D3.1 Report on the IRATI’s first phase prototype, available

Just before Christmas, D3.1, reporting on IRATI’s first phase prototype, is available at the deliverables session. The following paragraphs briefly summarize the contents of the report.

The different software components of the IRATI prototype and their split between user-space and the kernel

This deliverable presents the first phase integrated prototype of the IRATI project. The prototype implements core parts of a RINA stack over Ethernet for a Linux-base OS, spans both kernel and user spaces and provides different software packages implementing the various functionalities.

The kernel space components mainly lay on the fast-path, implementing the forwarding functionalities through the use of EFCP, RMT, PDU Forwarding table, normal and shim IPC Processes (i.e. the shim IPC over Ethernet) components.
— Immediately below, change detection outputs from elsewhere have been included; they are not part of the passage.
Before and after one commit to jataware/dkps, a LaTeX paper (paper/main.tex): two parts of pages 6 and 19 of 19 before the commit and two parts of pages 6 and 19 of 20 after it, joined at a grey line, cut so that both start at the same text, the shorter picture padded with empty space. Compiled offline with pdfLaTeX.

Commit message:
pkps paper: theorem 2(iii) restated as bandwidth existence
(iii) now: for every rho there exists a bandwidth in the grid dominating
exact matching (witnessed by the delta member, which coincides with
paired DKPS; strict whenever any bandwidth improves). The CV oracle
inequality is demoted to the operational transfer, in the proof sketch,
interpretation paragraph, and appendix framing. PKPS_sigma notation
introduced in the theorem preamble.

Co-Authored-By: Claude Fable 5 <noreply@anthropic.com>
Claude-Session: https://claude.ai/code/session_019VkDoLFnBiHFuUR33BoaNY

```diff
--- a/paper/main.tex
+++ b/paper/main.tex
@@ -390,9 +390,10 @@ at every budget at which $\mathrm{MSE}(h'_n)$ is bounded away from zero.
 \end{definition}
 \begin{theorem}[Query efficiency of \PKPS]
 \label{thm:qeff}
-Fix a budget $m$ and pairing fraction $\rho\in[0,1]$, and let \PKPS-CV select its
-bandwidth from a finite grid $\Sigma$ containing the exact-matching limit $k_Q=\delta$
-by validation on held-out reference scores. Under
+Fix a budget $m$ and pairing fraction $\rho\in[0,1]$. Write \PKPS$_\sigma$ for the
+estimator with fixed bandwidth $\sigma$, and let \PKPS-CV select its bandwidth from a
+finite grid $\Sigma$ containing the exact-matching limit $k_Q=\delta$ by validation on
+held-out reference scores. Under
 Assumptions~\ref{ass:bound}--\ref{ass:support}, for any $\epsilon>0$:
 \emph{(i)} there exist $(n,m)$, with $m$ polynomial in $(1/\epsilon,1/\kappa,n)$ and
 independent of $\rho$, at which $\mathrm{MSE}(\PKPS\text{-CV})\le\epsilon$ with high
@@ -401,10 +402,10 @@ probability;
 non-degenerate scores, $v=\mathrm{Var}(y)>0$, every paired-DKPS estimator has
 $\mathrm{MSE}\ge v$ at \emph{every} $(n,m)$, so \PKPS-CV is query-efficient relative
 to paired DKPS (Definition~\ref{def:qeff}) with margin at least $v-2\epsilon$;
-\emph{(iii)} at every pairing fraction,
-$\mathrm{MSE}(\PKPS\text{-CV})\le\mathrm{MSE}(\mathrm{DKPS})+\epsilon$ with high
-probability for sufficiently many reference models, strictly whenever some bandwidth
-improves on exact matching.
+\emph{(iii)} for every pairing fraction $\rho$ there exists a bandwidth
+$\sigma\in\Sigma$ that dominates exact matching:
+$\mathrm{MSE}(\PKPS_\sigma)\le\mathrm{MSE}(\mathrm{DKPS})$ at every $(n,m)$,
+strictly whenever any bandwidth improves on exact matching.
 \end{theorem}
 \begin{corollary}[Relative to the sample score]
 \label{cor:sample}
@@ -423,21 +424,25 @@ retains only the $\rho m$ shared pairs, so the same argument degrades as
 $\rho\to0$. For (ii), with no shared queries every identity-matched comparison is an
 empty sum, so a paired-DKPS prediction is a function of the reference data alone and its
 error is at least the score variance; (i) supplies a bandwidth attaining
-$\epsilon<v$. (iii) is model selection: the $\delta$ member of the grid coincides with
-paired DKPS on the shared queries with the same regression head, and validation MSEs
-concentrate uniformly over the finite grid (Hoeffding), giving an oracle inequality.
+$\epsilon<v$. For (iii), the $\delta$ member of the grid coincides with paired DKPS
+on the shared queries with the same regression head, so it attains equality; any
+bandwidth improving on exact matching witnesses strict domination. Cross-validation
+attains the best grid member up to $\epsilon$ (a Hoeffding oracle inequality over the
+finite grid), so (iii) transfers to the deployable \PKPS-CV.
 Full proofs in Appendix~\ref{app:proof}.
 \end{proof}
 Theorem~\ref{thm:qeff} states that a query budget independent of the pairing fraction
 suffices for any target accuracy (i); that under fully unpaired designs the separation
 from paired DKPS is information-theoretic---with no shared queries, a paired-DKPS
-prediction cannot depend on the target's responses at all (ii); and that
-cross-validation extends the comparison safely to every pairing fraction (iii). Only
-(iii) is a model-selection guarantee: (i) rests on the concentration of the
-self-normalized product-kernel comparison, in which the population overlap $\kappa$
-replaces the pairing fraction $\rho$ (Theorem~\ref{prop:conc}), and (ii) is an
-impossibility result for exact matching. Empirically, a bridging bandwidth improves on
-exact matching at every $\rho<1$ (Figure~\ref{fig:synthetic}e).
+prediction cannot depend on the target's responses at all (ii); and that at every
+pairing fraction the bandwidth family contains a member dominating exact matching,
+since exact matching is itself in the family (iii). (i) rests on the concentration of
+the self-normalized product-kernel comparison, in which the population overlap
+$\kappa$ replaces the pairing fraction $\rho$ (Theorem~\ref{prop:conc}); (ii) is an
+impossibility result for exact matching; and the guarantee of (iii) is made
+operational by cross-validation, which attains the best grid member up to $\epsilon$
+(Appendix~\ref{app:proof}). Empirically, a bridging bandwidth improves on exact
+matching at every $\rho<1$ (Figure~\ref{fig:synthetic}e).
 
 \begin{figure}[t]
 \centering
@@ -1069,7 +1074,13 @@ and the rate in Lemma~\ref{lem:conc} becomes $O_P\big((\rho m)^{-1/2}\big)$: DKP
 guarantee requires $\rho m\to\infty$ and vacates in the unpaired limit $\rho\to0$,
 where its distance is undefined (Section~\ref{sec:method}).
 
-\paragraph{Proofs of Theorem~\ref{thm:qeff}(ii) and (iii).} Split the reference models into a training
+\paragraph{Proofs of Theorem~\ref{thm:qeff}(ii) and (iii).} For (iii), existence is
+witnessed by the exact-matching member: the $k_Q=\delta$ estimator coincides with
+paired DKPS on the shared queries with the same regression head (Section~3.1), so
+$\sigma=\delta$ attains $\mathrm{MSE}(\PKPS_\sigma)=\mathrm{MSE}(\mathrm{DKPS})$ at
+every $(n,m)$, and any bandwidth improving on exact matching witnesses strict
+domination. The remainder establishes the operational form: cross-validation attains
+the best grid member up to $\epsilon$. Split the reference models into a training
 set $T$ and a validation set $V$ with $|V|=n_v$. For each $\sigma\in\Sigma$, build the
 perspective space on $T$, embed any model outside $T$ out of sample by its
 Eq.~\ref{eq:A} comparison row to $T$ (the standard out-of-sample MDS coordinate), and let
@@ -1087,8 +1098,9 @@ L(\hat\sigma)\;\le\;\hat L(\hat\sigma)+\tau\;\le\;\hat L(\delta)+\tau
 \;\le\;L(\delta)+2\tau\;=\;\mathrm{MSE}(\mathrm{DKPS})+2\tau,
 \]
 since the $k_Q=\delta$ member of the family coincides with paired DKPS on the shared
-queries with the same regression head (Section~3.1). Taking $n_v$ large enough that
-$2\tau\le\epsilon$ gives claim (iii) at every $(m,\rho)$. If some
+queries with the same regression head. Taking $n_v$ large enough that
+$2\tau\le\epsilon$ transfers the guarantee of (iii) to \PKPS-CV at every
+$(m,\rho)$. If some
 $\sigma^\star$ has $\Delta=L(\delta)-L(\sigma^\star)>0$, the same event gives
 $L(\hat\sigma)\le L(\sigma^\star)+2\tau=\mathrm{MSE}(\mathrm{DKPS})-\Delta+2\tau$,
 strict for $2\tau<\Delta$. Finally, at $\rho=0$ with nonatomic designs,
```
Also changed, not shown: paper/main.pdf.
These components are bound together by the KIPCM (the kernel IPC manager), the KFA (the kernel flow allocation manager) and the RNL (the Netlink manager) layers that also implement the kernel/user interface.

The kernel part of the IRATI stack must jointly work with its counterpart in user space which provides the remaining functionalities through a well defined set of user-space libraries and OS processes.

The libraries wrap the kernel-space APIs (syscalls and Netlink messages) and provide additional functionalities such as:

  • Allow applications to use RINA natively, enabling them to allocate and deallocate flows, read and write SDUs to these flows, and register/unregister to one or more DIFs.
  • Facilitate the IPC Manager to perform the tasks related to IPC Process creation, deletion and configuration.
  • Allow the IPC Process to configure the PDU forwarding table, to create and delete EFCP instances, to request the allocation of kernel resources to support a flow etc.

These C/C++ based libraries allow IRATI adopters to develop native RINA applications. Language bindings to interpreted languages (i.e. Java) are also made available by wrapping the exported symbols with the target language native interface (i.e. JNI).  Upon these bindings OS daemons such has the IPC Process and the IPC Manager have been developed and are ready to be used for testing and experimentation purposes.

The prototype provides frameworks for configuration, building and development tasks. These frameworks follow common and well established practices with particular emphasis on usability features. The prototype configuration framework automatically adapts to different OS/Linux based systems, e.g. Debian/Linux, Fedora, Ubuntu. The building framework allows to build the whole stack unattended. The software development framework provides a RAD environment.

However, the phase 1 prototype has known limitations which are currently being addressed and will be resolved in the next prototypes. They can be summarised as follows:

  • Only flows between adjacent IPC Processes are supported, since the implementation of the link-state routing specification provided in D2.1 is planned for phase 2.
  • Only unreliable flows are supported, since the Data Transfer Control Protocol (DTCP) is planned for phase 2.
  • The prototype uses simple policies, i.e. only basic functional configuration of most components.

This document presents the relevant choices, protocols and methodologies on software design, development, integration and testing agreed within the partners for the scopes of the first phase prototype implementation.

The software meets both the features and the stability requirements for experimentation and has been released to WP4 (MS7). The core functionalities available in the presented prototype will be further enhanced in the upcoming project prototypes which will be made available in the next periods as part of deliverables D3.2 and D3.3.

Post Tagged with

Comments are closed.